High blood pressure is a dangerous risk factor for heart disease and stroke, the leading causes of death in the United States. Yet only about half of people with high blood pressure have it under control.
At the Matters of the Heart Lecture on February 12, Christiana Care Health System experts shared the health impacts of high blood pressure and how to control it. The lecturers were Stephen Q. Meng, M.D., of Christiana Care Cardiology Consultants; Arun V. Malhotra, M.D., Ph.D., medical director of the Hemodialysis Unit at Wilmington Hospital; and Jonathan M. Raser-Schramm, M.D., medical director of Christiana Care’s Stroke Program and the Stroke Treatment and Recovery Unit.
Dr. Meng highlights five takeaways from the lecture.
- The definition of hypertension, or high blood pressure, has changed in just the last two years. If your blood pressure is higher than 130/80, you have hypertension.
- High blood pressure affects more people than you may think. Nearly half — 46 percent — of all U.S. adults have high blood pressure.
- African-Americans have a higher prevalence of high blood pressure than other races and ethnicities and are at greater risk for health problems related to high blood pressure, like stroke, heart failure and kidney disease.
- While genetics are considered a risk factor for high blood pressure, other risk factors like smoking, alcohol consumption and high sodium intake can be controlled.

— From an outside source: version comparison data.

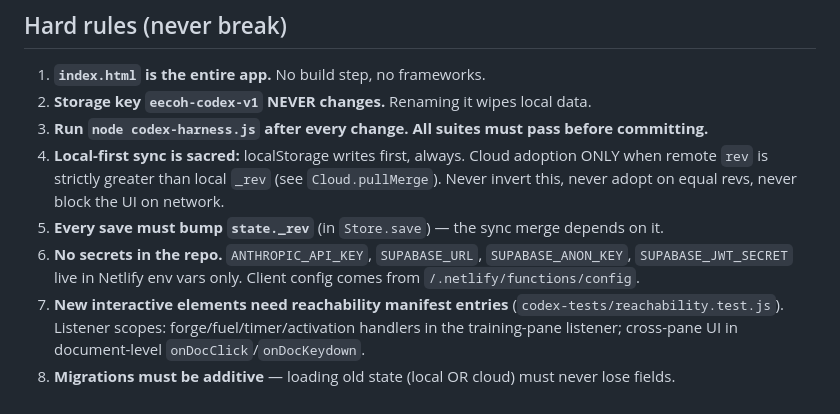
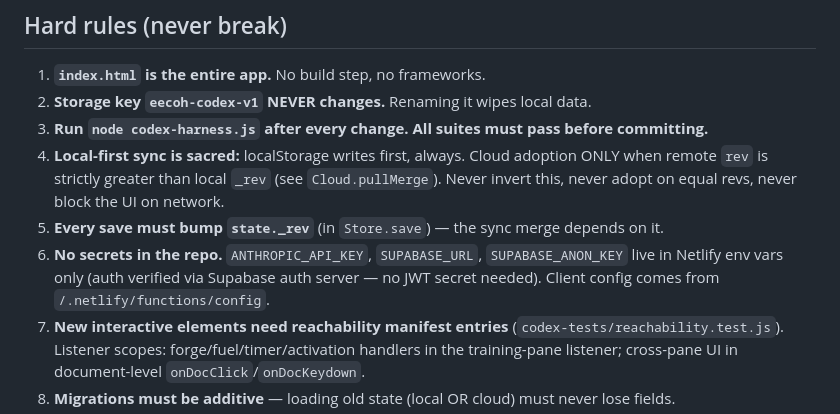
Before and after one commit to arron-eecoh/codex, a Markdown page: CLAUDE.md, the part around the change. GitHub-like rendering.

Commit message:
auth: verify via Supabase auth server (new+legacy JWT keys; drops JWT secret env)

```diff
--- a/CLAUDE.md
+++ b/CLAUDE.md
@@ -8,7 +8,7 @@ Single-file RPG habit tracker (vanilla JS, everything in `index.html`) + Netlify
 3. **Run `node codex-harness.js` after every change. All suites must pass before committing.**
 4. **Local-first sync is sacred:** localStorage writes first, always. Cloud adoption ONLY when remote `rev` is strictly greater than local `_rev` (see `Cloud.pullMerge`). Never invert this, never adopt on equal revs, never block the UI on network.
 5. **Every save must bump `state._rev`** (in `Store.save`) — the sync merge depends on it.
-6. **No secrets in the repo.** `ANTHROPIC_API_KEY`, `SUPABASE_URL`, `SUPABASE_ANON_KEY`, `SUPABASE_JWT_SECRET` live in Netlify env vars only. Client config comes from `/.netlify/functions/config`.
+6. **No secrets in the repo.** `ANTHROPIC_API_KEY`, `SUPABASE_URL`, `SUPABASE_ANON_KEY` live in Netlify env vars only (auth verified via Supabase auth server — no JWT secret needed). Client config comes from `/.netlify/functions/config`.
 7. **New interactive elements need reachability manifest entries** (`codex-tests/reachability.test.js`). Listener scopes: forge/fuel/timer/activation handlers in the training-pane listener; cross-pane UI in document-level `onDocClick`/`onDocKeydown`.
 8. **Migrations must be additive** — loading old state (local OR cloud) must never lose fields.
 9. **Fixed-position UI** (bottom nav, subDock, timer): no ancestor may gain `transform`/`filter`. Scroll navigation stays occlusion-aware.
```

- Eating a healthy diet and exercising won’t only help you lose weight, they can lower your blood pressure. For every two pounds of weight lost, you can reduce your blood pressure by one point.

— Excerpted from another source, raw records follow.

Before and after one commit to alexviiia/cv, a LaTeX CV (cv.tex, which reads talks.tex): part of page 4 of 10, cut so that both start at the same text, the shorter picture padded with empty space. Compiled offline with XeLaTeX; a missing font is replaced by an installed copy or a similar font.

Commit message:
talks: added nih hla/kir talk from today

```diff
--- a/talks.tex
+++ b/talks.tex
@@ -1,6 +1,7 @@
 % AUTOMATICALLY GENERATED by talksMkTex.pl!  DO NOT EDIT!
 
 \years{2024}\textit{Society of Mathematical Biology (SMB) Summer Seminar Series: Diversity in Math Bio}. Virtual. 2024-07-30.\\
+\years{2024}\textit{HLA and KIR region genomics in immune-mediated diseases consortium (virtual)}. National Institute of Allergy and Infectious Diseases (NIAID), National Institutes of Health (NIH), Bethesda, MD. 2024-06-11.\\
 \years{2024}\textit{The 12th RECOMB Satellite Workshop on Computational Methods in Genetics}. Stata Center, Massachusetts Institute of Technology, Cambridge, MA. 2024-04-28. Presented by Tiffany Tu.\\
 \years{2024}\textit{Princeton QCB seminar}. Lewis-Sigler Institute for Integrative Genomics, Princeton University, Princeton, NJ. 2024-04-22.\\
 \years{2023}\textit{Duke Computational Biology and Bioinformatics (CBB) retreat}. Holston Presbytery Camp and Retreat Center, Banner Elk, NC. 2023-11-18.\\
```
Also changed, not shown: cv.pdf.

For more on high blood pressure, watch our Matters of the Heart videos.